As a newcomer, the following question got me banned from another coin site. As my first question, I am posting it here as a litmus test for myself and to gain further information. Thanks in advance!
The description for the attached coin reads as follows:
"SASANIAN KINGS, Shahpur I. AD. 241-272. Ć (3.22 gm; 25 mm). No mint mark. Bust right / Fire altar flanked by two attendants."
"Core of silver drachm, minted from Roman Antonionis captured in the battle with Valerian and Philip the Arab. Choice VF. Original find patina."
The above part about "captured in battle" has really intrigued me, and although I have heard that coins can tell a story, I was wondering HOW it was inferred that this coin told this particular story.
Here is the information that I was able to obtain so far:
In Robert Gobl's Sasanian Numismatics, he says, "The drachm (Middle Persian 'drahm') was generally made of fine silver with the usual additives. Only under Shapur I is there an obvious debasement which is temporally and regionally limited. I have tried to explain this by pointing out that Shapur I, during his struggle against Rome (and presumably when conquering Antioch which which was the principal Roman mint place in the East), carried off Roman Antoninian flan (1 Antoninianus = 1 Double Denarius) and used them for his purposes... No overstepping of booty coins has as yet been discovered."
- "Captured in battle" is inferred based on the (lower) silver content only
- No roman text is present (which would be an obvious sign)
(h/t to Parthicus for all the above information)
- Is there a non-destructive way to tell that a coin has lower silver content (such as by measuring the weight/volume ratio)?
- Isn't it still possible that war itself could result in lower silver content like U.S. steel pennies during WWII?
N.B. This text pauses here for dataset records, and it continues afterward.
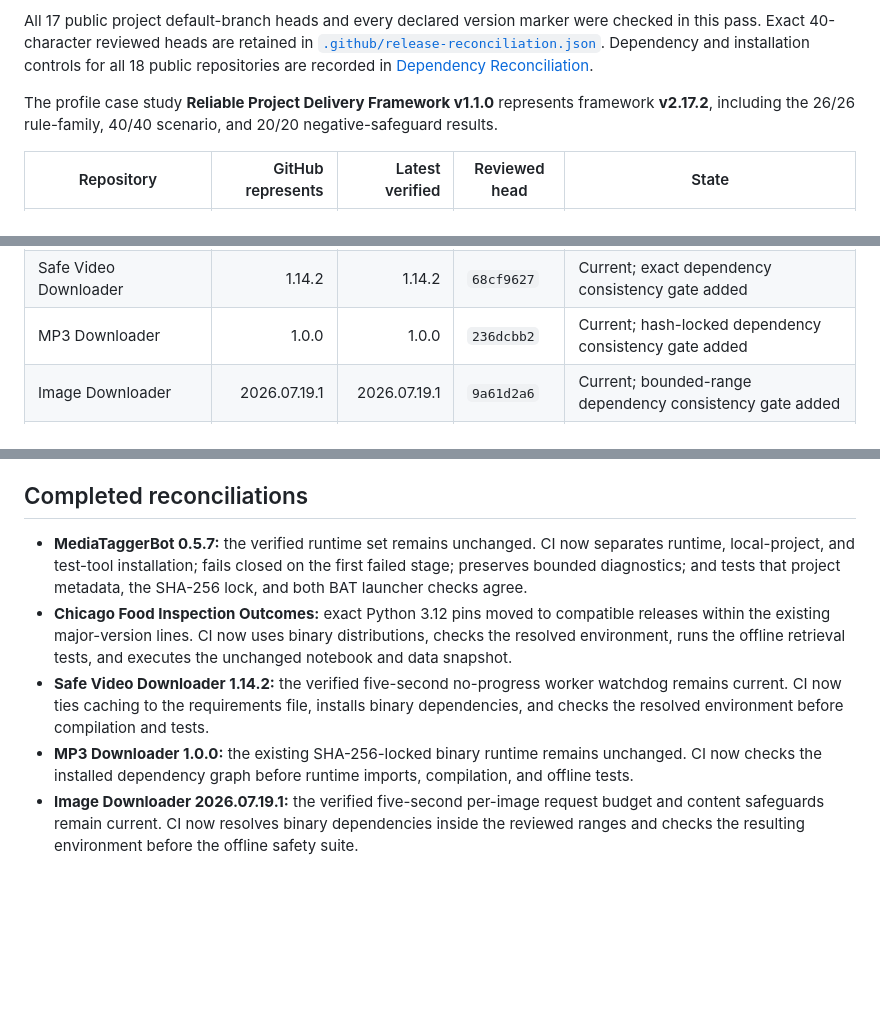
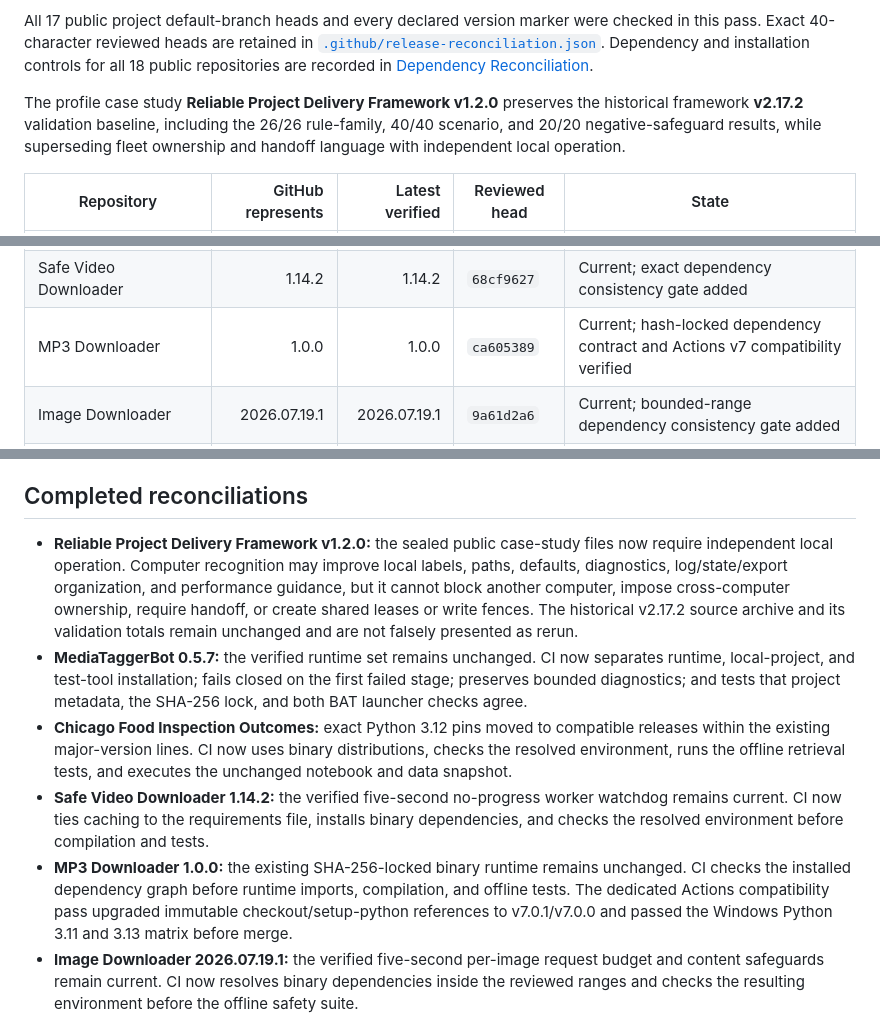
Before and after one commit to Jnapier2/Jnapier2, a Markdown page: RELEASE_RECONCILIATION.md, 3 parts joined by grey strips. Drawn GitHub-style; blank space fills up the shorter version.

Commit message:
Reconcile MP3 and case-study release heads

```diff
--- a/RELEASE_RECONCILIATION.md
+++ b/RELEASE_RECONCILIATION.md
@@ -6,7 +6,7 @@ Last reconciled: **July 26, 2026 at 2:40 AM CDT**
 
 All 17 public project default-branch heads and every declared version marker were checked in this pass. Exact 40-character reviewed heads are retained in [`.github/release-reconciliation.json`](.github/release-reconciliation.json). Dependency and installation controls for all 18 public repositories are recorded in [Dependency Reconciliation](DEPENDENCY_RECONCILIATION.md).
 
-The profile case study **Reliable Project Delivery Framework v1.1.0** represents framework **v2.17.2**, including the 26/26 rule-family, 40/40 scenario, and 20/20 negative-safeguard results.
+The profile case study **Reliable Project Delivery Framework v1.2.0** preserves the historical framework **v2.17.2** validation baseline, including the 26/26 rule-family, 40/40 scenario, and 20/20 negative-safeguard results, while superseding fleet ownership and handoff language with independent local operation.
 
 | Repository | GitHub represents | Latest verified | Reviewed head | State |
 |---|---:|---:|---|---|
@@ -18,7 +18,7 @@ The profile case study **Reliable Project Delivery Framework v1.1.0** represents
 | Automation Reliability Case Studies | Current | Current | `553719f7` | Current |
 | Beta Earth | 0.4.11 | 0.5.0 | `99c05ae3` | Verified successor awaits exact checksum-matched source transfer |
 | Safe Video Downloader | 1.14.2 | 1.14.2 | `68cf9627` | Current; exact dependency consistency gate added |
-| MP3 Downloader | 1.0.0 | 1.0.0 | `236dcbb2` | Current; hash-locked dependency consistency gate added |
+| MP3 Downloader | 1.0.0 | 1.0.0 | `ca605389` | Current; hash-locked dependency contract and Actions v7 compatibility verified |
 | Image Downloader | 2026.07.19.1 | 2026.07.19.1 | `9a61d2a6` | Current; bounded-range dependency consistency gate added |
 | Large Text Chunker | 1.0.0 | 1.10.0 | `4bca8818` | Checksum companion retained; exact successor ZIP unavailable; promotion blocked |
 | NetLossDoctor | 2.10.0 | 2.10.0 | `8252dbb6` | Current; immutable CI reference retained |
@@ -44,10 +44,11 @@ The checksum companion for `ChatGPT_Text_Chunker_v1.10.0_20260718_0111_CDT.zip`
 
 ## Completed reconciliations
 
+- **Reliable Project Delivery Framework v1.2.0:** the sealed public case-study files now require independent local operation. Computer recognition may improve local labels, paths, defaults, diagnostics, log/state/export organization, and performance guidance, but it cannot block another computer, impose cross-computer ownership, require handoff, or create shared leases or write fences. The historical v2.17.2 source archive and its validation totals remain unchanged and are not falsely presented as rerun.
 - **MediaTaggerBot 0.5.7:** the verified runtime set remains unchanged. CI now separates runtime, local-project, and test-tool installation; fails closed on the first failed stage; preserves bounded diagnostics; and tests that project metadata, the SHA-256 lock, and both BAT launcher checks agree.
 - **Chicago Food Inspection Outcomes:** exact Python 3.12 pins moved to compatible releases within the existing major-version lines. CI now uses binary distributions, checks the resolved environment, runs the offline retrieval tests, and executes the unchanged notebook and data snapshot.
 - **Safe Video Downloader 1.14.2:** the verified five-second no-progress worker watchdog remains current. CI now ties caching to the requirements file, installs binary dependencies, and checks the resolved environment before compilation and tests.
-- **MP3 Downloader 1.0.0:** the existing SHA-256-locked binary runtime remains unchanged. CI now checks the installed dependency graph before runtime imports, compilation, and offline tests.
+- **MP3 Downloader 1.0.0:** the existing SHA-256-locked binary runtime remains unchanged. CI checks the installed dependency graph before runtime imports, compilation, and offline tests. The dedicated Actions compatibility pass upgraded immutable checkout/setup-python references to v7.0.1/v7.0.0 and passed the Windows Python 3.11 and 3.13 matrix before merge.
 - **Image Downloader 2026.07.19.1:** the verified five-second per-image request budget and content safeguards remain current. CI now resolves binary dependencies inside the reviewed ranges and checks the resulting environment before the offline safety suite.
 
 There are no active public promotion branches. Two checksum-gated successor records remain blocked until their exact archives are recovered. The machine-readable source authority is [`.github/release-reconciliation.json`](.github/release-reconciliation.json), and the Portfolio health workflow validates its completeness, exact version markers, and reviewed default-branch heads.
```
Also changed, not shown: other parts of RELEASE_RECONCILIATION.md (+1 -1 lines).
- If there's no Roman writing under the coin, then we are saying that the Sasanians hauled off blank silver coins from a mint?